Twain ES Teacher Doesn’t Let Heart Attack Slow Him Down

Robert Bonn with student

Fourth-grade teacher Robert “Bobby” Bonn suffered a major heart attack just three short months ago — but you’d never know it just by looking at him.

The Twain ES educator still hasn’t missed a single day of class due to his health challenges, despite a fairly grim diagnosis initially.

“The outlook was pretty bleak three months ago,” said Twain Principal Melissa Patin. “The damage was so significant that he had to wear one of those LifeVests [a portable defibrillator for patients at risk of sudden cardiac arrest]. And he was told that there wasn’t much they could do.”

But Bonn’s heart began spontaneously healing itself over the summer — a feat he attributes to the love and support he received from students and the greater Twain community.

“There was not a staff member who didn’t visit, send me a card, or text me while I was in the hospital,” said Bonn. “All of my previous students sent cards and emailed as well. And several fathers, who are doctors at St. Luke’s, visited my room to check on me. My fourth-grade team and several administrators were by my bedside the five days I was there. They prayed for me, encouraged me, and inspired me to fight.
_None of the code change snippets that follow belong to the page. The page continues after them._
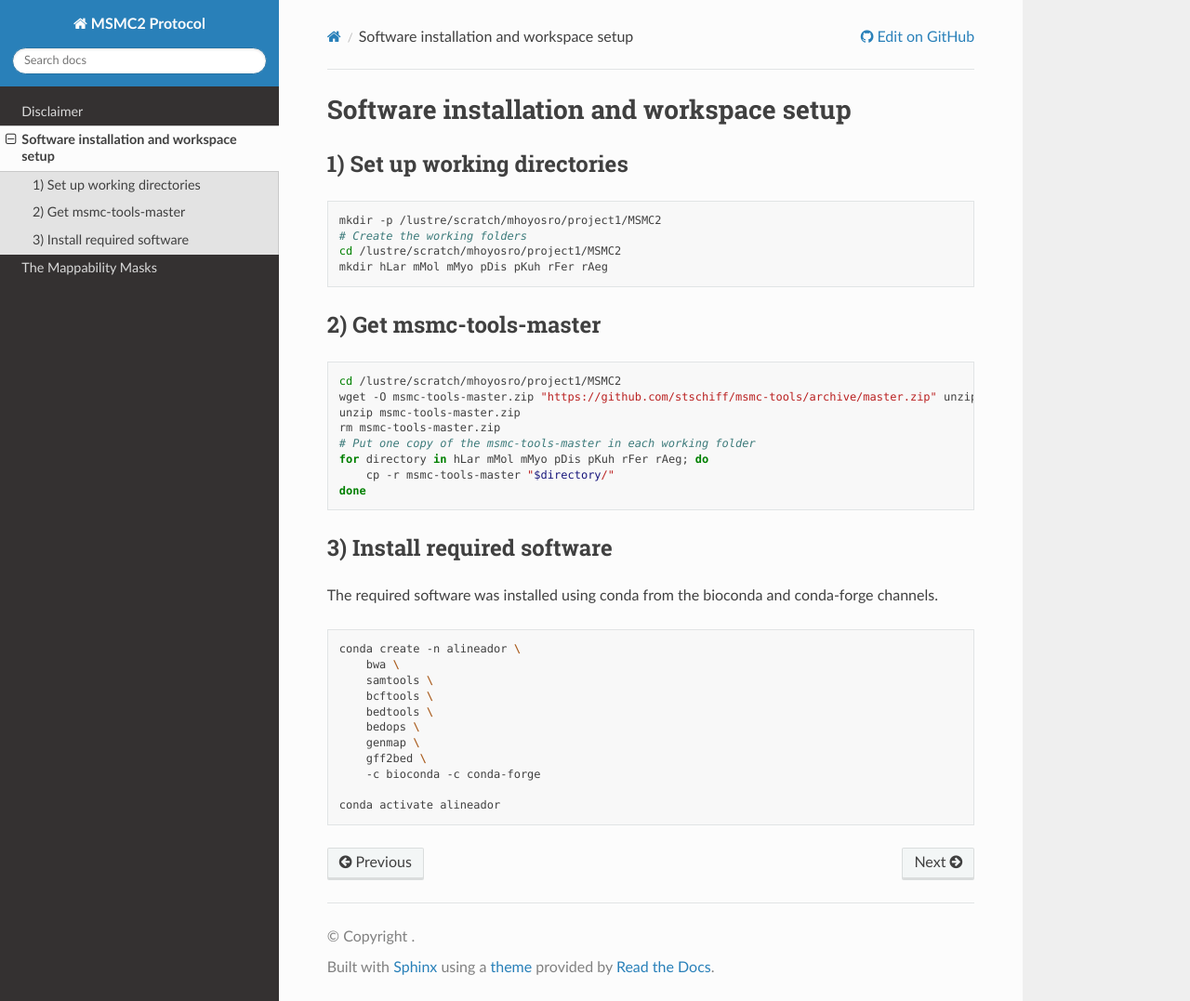
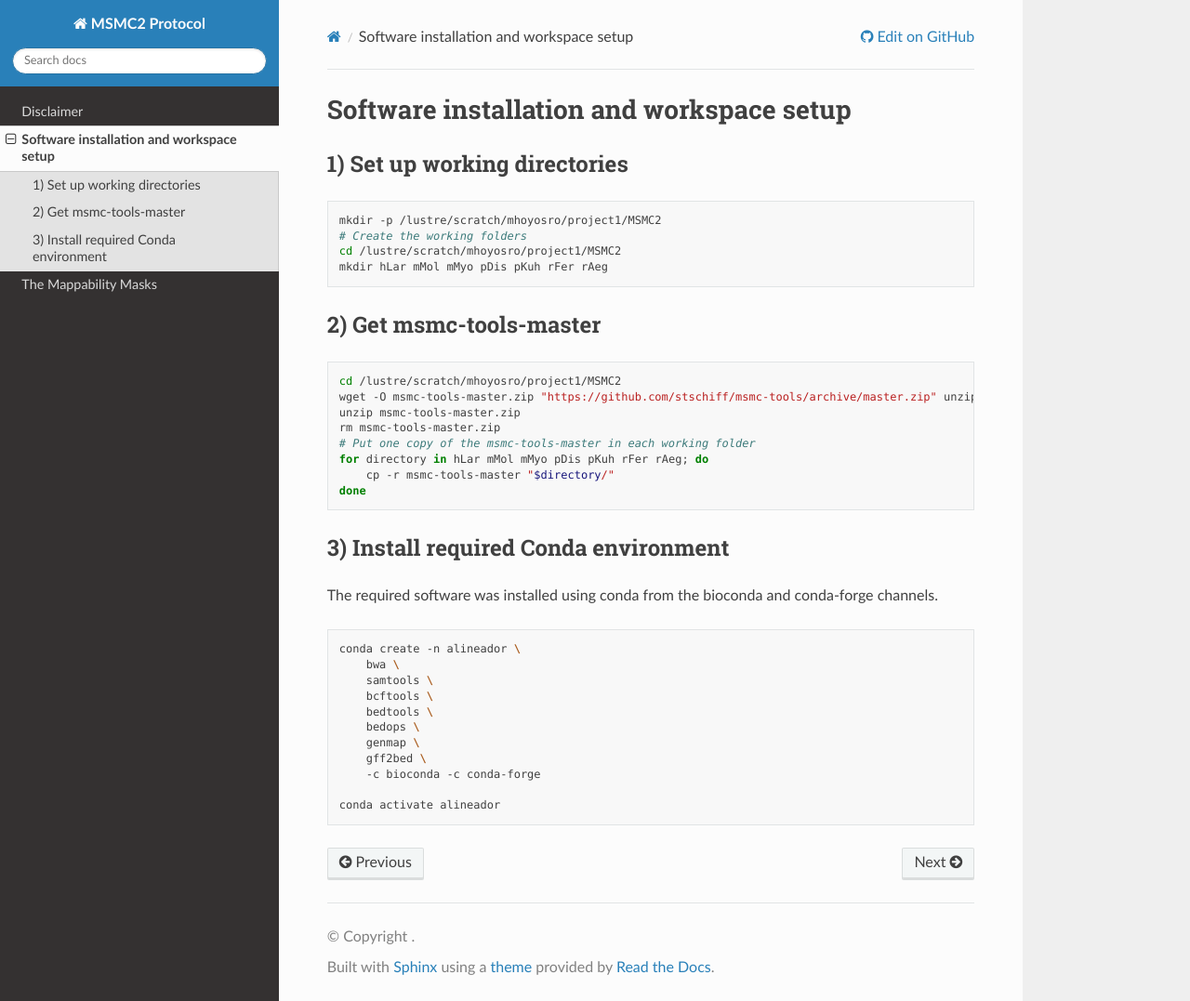
Before and after one commit to hoyosmanuel/MSMC2-Protocol, a Sphinx documentation site: the page built from docs/source/01_Required_Softs.rst, in a window 1280 px wide and 1077 px high. Shown: the whole window at 93% size. Built offline with Sphinx 7.4.7 and the Read the Docs theme 3.1.0, drawn with Linux system fonts in a browser that asks for light colours.

Commit message:
Update 01_Required_Softs.rst

```diff
--- a/docs/source/01_Required_Softs.rst
+++ b/docs/source/01_Required_Softs.rst
@@ -27,8 +27,8 @@ Software installation and workspace setup
   done
 
 
-3) Install required software
-----------------------------
+3) Install required Conda environment
+-------------------------------------
 
 The required software was installed using conda from the bioconda and conda-forge channels.
 
```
My doctors and nurses kept asking if I needed to be alone because I had so many visitors, and I told them, ‘Absolutely not.’ I explained that I needed my Twain family there with me. And they agreed.”

“Parents adore him, students love him, and the staff treats him like a brother,” added Patin. “And Bobby has such a positive attitude. He said he could feel the love and support of everyone, and he hasn’t missed a beat. He loves his job so much. He was here for the first day of class and for every single day of the Rigor Institute. He is an inspiration to all of us.”

Bonn is also a highly effective teacher. Patin said his students’ value-added scores are in the “highly effective” range for both reading and math.

“One thing he does that I think is amazing is he meets with each of his students individually during the week to reflect on their work, clarify misunderstandings, and celebrate successes,” said Patin. “He knows his students’ strengths and also the areas for growth and develops targeted lessons to meet their needs. His encouraging, supportive tone really inspires the children to work hard and to be good citizens.”